Holeman & Finch once again limiting its burger to 24 per night

With Spencer Gomez at the helm, H&F’s acclaimed burger resumes being a limited item, with 24 available for lunch, 24 for brunch, and 24 for dinner
The acclaimed Holeman & Finch burger

Photo by Bart Sasso

About three months ago, Gunshow’s Spencer Gomez took over as chef de cuisine at Holeman & Finch Public House. Almost immediately, he began creating new menu items like shrimp toast with Creole gravy on ciabatta; sweetbreads with poblano pepper, tart onion, and cilantro; and country pate.

“I’ve done meat focused fine dining in the past, so I thought it was a really good fit with my culinary history,” Gomez says. “We work with local farmers more than anywhere I’ve ever worked, so we’re almost forced to change the menu constantly because we’re working with what the farmers have.”

Two to three menu items change daily with almost the entire menu changing weekly. “We’re doing more red meats like bavette steak and short rib. It gives people a substantial red meat option,” he says.

Johnny cakes, one of the new menu items at Holeman & Finch
Johnny cakes, one of Spencer Gomez’s new menu items at Holeman & Finch

Photo by Alessandria Struebing

Then, on September 10, Gomez, along with owners Linton and Gina Hopkins, made another big change. They decided to limit the availability of the acclaimed cheeseburger, which had been previously available in unlimited quantity, to 24 for lunch, 24 for brunch, and 24 for dinner. Diners can order the burger immediately—no waiting until 10 p.m., unlike the burger’s original incarnation.

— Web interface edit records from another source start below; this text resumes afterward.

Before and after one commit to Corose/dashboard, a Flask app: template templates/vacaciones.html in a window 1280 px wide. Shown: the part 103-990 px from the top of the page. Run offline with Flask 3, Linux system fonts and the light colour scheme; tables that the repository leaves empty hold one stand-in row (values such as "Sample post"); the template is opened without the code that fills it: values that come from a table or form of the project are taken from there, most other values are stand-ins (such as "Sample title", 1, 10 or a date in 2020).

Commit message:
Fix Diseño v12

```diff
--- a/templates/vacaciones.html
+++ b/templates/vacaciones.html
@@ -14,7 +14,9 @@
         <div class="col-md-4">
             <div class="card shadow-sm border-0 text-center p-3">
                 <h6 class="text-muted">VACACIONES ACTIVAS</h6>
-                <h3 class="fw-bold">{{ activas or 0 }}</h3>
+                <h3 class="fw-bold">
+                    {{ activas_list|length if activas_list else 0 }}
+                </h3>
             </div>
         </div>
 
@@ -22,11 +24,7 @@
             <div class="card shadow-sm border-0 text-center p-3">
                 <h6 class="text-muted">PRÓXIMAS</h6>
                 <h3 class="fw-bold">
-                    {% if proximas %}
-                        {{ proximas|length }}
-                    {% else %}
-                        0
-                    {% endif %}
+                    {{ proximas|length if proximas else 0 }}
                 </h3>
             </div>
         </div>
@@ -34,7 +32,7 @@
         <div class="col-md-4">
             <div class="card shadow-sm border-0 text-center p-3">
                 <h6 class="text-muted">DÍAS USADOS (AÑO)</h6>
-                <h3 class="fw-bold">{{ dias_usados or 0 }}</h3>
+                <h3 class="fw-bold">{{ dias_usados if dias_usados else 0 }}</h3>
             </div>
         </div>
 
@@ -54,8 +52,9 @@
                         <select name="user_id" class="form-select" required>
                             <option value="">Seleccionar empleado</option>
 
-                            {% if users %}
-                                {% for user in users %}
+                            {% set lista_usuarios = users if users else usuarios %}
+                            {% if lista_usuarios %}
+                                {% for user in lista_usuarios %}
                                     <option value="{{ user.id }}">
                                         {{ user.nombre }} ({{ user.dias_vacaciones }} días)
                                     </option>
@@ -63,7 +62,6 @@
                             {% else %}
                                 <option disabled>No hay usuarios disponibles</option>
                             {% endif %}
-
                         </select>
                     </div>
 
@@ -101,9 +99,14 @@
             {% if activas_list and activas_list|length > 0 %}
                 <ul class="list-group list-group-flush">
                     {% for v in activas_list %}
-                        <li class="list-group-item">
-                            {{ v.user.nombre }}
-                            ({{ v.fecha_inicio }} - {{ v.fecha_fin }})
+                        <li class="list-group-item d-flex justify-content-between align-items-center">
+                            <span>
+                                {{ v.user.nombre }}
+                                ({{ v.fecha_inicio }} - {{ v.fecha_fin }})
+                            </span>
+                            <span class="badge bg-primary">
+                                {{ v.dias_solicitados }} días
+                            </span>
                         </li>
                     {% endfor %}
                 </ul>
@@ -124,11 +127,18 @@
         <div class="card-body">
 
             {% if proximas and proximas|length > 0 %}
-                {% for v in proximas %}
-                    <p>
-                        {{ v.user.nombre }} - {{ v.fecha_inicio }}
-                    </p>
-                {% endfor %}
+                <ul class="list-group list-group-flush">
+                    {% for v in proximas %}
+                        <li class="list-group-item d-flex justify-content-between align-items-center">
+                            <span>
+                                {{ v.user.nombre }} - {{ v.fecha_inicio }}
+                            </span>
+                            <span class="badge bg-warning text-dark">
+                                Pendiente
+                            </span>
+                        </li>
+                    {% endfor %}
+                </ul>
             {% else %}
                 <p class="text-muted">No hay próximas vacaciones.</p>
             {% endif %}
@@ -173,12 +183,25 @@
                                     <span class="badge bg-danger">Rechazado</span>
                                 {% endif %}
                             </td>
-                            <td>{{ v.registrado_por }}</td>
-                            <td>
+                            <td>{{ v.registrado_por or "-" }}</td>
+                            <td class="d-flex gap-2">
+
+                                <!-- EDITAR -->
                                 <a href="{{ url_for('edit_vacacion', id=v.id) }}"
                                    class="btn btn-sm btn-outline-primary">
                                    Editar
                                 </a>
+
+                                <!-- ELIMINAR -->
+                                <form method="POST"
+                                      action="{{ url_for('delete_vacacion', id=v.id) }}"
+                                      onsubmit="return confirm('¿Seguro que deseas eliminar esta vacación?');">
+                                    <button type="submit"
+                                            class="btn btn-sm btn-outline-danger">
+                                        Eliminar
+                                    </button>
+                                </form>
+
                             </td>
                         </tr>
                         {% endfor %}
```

“It has a lot to do with how small our kitchen is,” Gomez explains. “When you start looking at how many burgers we were selling; it was almost impossible to do with the space we had. With Ponce City Market and [Turner Field] open now, it allows us to have a place for people to go. We want everyone to know there is a home for it.”

Linton Hopkins created the doublestack in 2008 as something fun to feature late at night. The burger was famously limited to 24 per night, which diners could begin ordering at 10 p.m. The burger developed a massive following, with diners waiting hours just to have a chance to sample it. In response to its sudden popularity, Hopkins opened H&F Burger locations at Turner Field and Ponce City Market. H&F Burger will also open at SunTrust Park in 2017.

Gomez says it’s the burger’s simplicity that makes it so irresistible. The double patty is a combination of house-ground chuck and brisket from Southeast Family Farms. It’s topped with melted American cheese that crisps around the edges and house-made pickles and red onion. It’s served on an H&F bun.